» **Problem details**: Among the entries below, find each line holding "physical" and return it.

» **Supplied data**:
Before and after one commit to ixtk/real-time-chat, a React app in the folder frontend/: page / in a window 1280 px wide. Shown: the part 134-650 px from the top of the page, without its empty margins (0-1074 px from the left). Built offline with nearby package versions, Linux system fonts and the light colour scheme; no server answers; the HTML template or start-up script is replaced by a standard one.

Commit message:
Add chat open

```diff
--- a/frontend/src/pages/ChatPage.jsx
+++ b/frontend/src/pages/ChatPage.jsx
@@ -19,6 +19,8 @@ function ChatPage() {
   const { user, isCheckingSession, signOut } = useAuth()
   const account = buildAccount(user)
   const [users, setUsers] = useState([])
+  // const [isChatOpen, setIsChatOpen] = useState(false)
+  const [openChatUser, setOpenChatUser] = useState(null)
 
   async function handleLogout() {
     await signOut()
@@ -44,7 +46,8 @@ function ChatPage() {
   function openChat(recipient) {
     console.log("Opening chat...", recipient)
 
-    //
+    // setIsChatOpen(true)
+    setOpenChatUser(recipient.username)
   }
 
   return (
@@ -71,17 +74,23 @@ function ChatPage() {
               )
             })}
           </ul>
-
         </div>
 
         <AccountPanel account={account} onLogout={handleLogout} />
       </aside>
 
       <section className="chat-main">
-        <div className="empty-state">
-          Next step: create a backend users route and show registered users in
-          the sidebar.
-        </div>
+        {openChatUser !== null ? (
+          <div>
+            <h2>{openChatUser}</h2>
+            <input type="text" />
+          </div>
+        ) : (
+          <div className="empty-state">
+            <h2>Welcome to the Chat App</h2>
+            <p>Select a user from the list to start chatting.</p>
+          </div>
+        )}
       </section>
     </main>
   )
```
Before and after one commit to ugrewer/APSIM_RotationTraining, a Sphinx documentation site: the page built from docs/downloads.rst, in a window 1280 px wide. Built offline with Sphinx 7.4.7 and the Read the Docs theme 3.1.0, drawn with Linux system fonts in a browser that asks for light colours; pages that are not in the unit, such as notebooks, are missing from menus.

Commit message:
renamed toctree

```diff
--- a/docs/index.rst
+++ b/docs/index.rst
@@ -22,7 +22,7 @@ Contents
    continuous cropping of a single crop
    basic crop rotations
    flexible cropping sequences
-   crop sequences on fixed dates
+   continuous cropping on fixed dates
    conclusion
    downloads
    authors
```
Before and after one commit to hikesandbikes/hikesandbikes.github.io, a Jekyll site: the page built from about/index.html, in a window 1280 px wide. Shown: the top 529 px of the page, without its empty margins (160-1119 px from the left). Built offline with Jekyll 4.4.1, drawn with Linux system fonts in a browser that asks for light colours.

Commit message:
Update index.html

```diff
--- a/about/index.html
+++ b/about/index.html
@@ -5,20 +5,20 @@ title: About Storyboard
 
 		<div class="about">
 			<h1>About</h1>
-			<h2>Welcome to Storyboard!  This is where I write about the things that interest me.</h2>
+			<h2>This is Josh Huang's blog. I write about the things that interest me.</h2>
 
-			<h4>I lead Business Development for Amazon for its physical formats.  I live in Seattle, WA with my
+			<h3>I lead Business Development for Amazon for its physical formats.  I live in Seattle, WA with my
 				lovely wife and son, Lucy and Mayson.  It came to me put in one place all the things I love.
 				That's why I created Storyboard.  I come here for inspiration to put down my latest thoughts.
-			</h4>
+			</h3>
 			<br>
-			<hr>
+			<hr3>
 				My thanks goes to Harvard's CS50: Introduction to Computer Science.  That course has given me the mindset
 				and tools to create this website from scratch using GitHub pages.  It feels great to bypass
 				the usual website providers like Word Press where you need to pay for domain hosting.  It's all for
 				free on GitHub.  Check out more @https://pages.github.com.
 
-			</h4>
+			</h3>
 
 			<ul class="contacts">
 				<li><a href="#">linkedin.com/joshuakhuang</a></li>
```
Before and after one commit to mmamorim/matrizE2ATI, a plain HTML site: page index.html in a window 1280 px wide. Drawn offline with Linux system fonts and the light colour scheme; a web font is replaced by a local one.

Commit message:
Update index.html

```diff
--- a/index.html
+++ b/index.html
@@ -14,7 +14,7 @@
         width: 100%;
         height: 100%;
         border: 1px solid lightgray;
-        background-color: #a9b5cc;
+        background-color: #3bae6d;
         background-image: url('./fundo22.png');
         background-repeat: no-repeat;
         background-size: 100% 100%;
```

» **Reply to the exercise**:
-			<h4>I lead Business Development for Amazon for its physical formats.  I live in Seattle, WA with my
+			<h3>I lead Business Development for Amazon for its physical formats.  I live in Seattle, WA with my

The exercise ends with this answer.